(Change detection data)
***

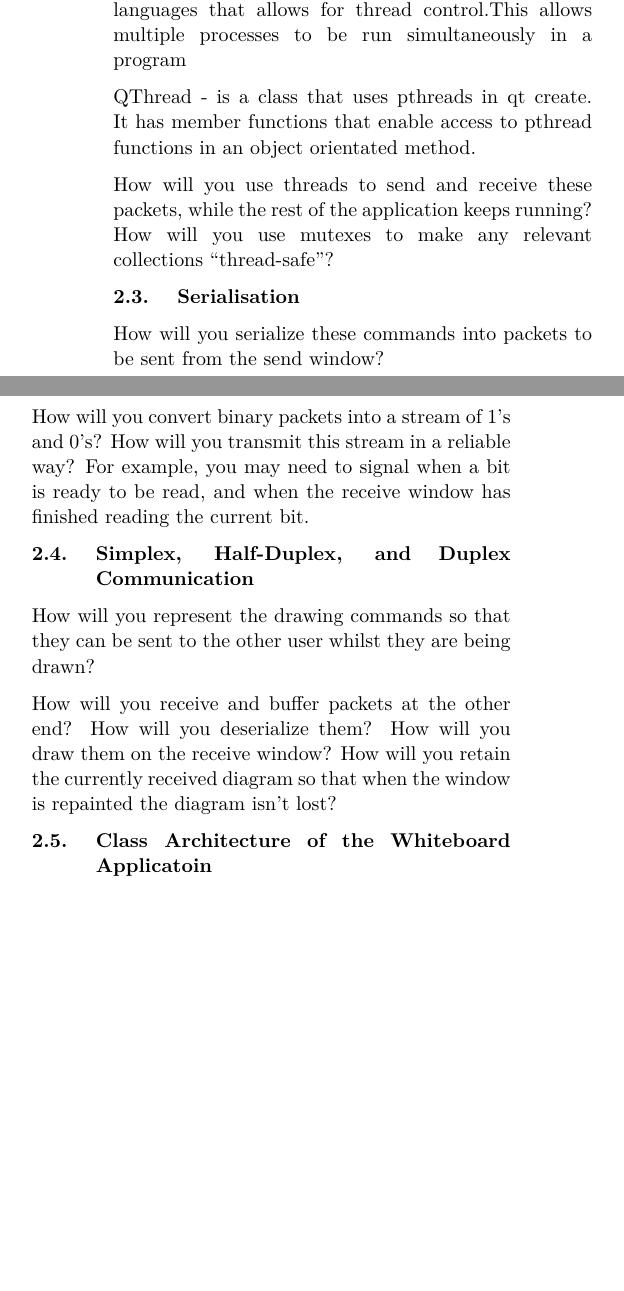
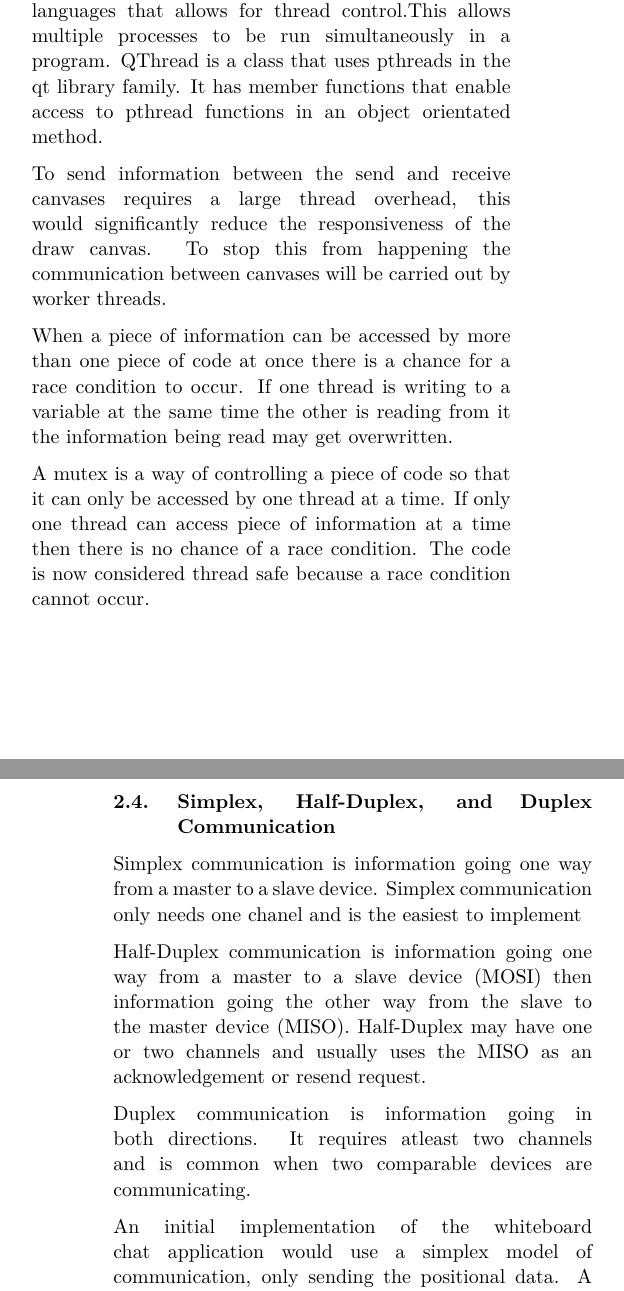
Before and after one commit to sunbanett40/Whiteboard-Application, a LaTeX document (Report/P20 Lab Report.tex): two parts of the columns of page 1 of 6 before the commit and two parts of the columns of pages 1 and 2 of 6 after it, joined at a grey line, cut so that both start at the same text, the shorter picture padded with empty space. Compiled offline with pdfLaTeX.

Commit message:
Report - Theory

```diff
--- a/Report/P20 Lab Report.tex
+++ b/Report/P20 Lab Report.tex
@@ -163,32 +170,20 @@ Threads - threads are a set of calculations run in the order of using a process.
 
-pthreads (POSIX threads) - is a library in C style languages that allows for thread control.This allows multiple processes to be run simultaneously in a program
+pthreads (POSIX threads) are a library in C style languages that allows for thread control.This allows multiple processes to be run simultaneously in a program. QThread is a class that uses pthreads in the qt library family. It has member functions that enable access to pthread functions in an object orientated method.
 
-QThread - is a class that uses pthreads in qt create. It has member functions that enable  access to pthread functions in an object orientated method.
+To send information between the send and receive canvases requires a large thread overhead, this would significantly reduce the responsiveness of the draw canvas. To stop this from happening the communication between canvases will be carried out by worker threads.
 
+When a piece of information can be accessed by more than one piece of code at once there is a chance for a race condition to occur. If one thread is writing to a variable at the same time the other is reading from it the information being read may get overwritten.
 
-How will you use threads to send and receive these packets, while the rest of
-the application keeps running? How will you use mutexes to make any relevant
-collections “thread-safe”?
-
-\subsection{Serialisation}
-How will you serialize these commands into packets to be sent from the send
-window?
-
-How will you convert binary packets into a stream of 1’s and 0’s? How will you
-transmit this stream in a reliable way? For example, you may need to signal
-when a bit is ready to be read, and when the receive window has finished
-reading the current bit.
+A mutex is a way of controlling a piece of code so that it can only be accessed by one thread at a time. If only one thread can access piece of information at a time then there is no chance of a race condition. The code is now considered thread safe because a race condition cannot occur.
 
 \subsection{Simplex, Half-Duplex, and Duplex Communication}
-How will you represent the drawing commands so that they can be sent to the
-other user whilst they are being drawn?
+Simplex communication is information going one way from a master to a slave device. Simplex communication only needs one chanel and is the easiest to implement
 
-How will you receive and buffer packets at the other end? How will you
-deserialize them? How will you draw them on the receive window? How will
-you retain the currently received diagram so that when the window is
-repainted the diagram isn’t lost?
+Half-Duplex communication is information going one way from a master to a slave device (MOSI) then information going the other way from the slave to the master device (MISO). Half-Duplex may have one or two channels and usually uses the MISO as an acknowledgement or resend request.
 
-\subsection{Class Architecture of the Whiteboard Applicatoin}
+Duplex communication  is information going in both directions. It requires atleast two channels and is common when two comparable devices are communicating.
+
+An initial implementation of the whiteboard chat application would use a simplex model of communication, only sending the positional data. A more advanced half-duplex communication protocol may then be implemented to enable acknowledgment and resend requests.
 
 \section{Implementation}
 \subsection{The GUI - Send and Receive Windows}
```
Also changed, not shown: Report/P20 Lab Report.pdf, Report/P20 Lab Report.tex (17 more changed lines), 4 other files.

***

## Task goal
All of the records need repeating exactly, except for the pictures.

## Solution for this problem
Before and after one commit to sunbanett40/Whiteboard-Application, a LaTeX document (Report/P20 Lab Report.tex): two parts of the columns of page 1 of 6 before the commit and two parts of the columns of pages 1 and 2 of 6 after it, joined at a grey line, cut so that both start at the same text, the shorter picture padded with empty space. Compiled offline with pdfLaTeX.

Commit message:
Report - Theory

```diff
--- a/Report/P20 Lab Report.tex
+++ b/Report/P20 Lab Report.tex
@@ -163,32 +170,20 @@ Threads - threads are a set of calculations run in the order of using a process.
 
-pthreads (POSIX threads) - is a library in C style languages that allows for thread control.This allows multiple processes to be run simultaneously in a program
+pthreads (POSIX threads) are a library in C style languages that allows for thread control.This allows multiple processes to be run simultaneously in a program. QThread is a class that uses pthreads in the qt library family. It has member functions that enable access to pthread functions in an object orientated method.
 
-QThread - is a class that uses pthreads in qt create. It has member functions that enable  access to pthread functions in an object orientated method.
+To send information between the send and receive canvases requires a large thread overhead, this would significantly reduce the responsiveness of the draw canvas. To stop this from happening the communication between canvases will be carried out by worker threads.
 
+When a piece of information can be accessed by more than one piece of code at once there is a chance for a race condition to occur. If one thread is writing to a variable at the same time the other is reading from it the information being read may get overwritten.
 
-How will you use threads to send and receive these packets, while the rest of
-the application keeps running? How will you use mutexes to make any relevant
-collections “thread-safe”?
-
-\subsection{Serialisation}
-How will you serialize these commands into packets to be sent from the send
-window?
-
-How will you convert binary packets into a stream of 1’s and 0’s? How will you
-transmit this stream in a reliable way? For example, you may need to signal
-when a bit is ready to be read, and when the receive window has finished
-reading the current bit.
+A mutex is a way of controlling a piece of code so that it can only be accessed by one thread at a time. If only one thread can access piece of information at a time then there is no chance of a race condition. The code is now considered thread safe because a race condition cannot occur.
 
 \subsection{Simplex, Half-Duplex, and Duplex Communication}
-How will you represent the drawing commands so that they can be sent to the
-other user whilst they are being drawn?
+Simplex communication is information going one way from a master to a slave device. Simplex communication only needs one chanel and is the easiest to implement
 
-How will you receive and buffer packets at the other end? How will you
-deserialize them? How will you draw them on the receive window? How will
-you retain the currently received diagram so that when the window is
-repainted the diagram isn’t lost?
+Half-Duplex communication is information going one way from a master to a slave device (MOSI) then information going the other way from the slave to the master device (MISO). Half-Duplex may have one or two channels and usually uses the MISO as an acknowledgement or resend request.
 
-\subsection{Class Architecture of the Whiteboard Applicatoin}
+Duplex communication  is information going in both directions. It requires atleast two channels and is common when two comparable devices are communicating.
+
+An initial implementation of the whiteboard chat application would use a simplex model of communication, only sending the positional data. A more advanced half-duplex communication protocol may then be implemented to enable acknowledgment and resend requests.
 
 \section{Implementation}
 \subsection{The GUI - Send and Receive Windows}
```
Also changed, not shown: Report/P20 Lab Report.pdf, Report/P20 Lab Report.tex (17 more changed lines), 4 other files.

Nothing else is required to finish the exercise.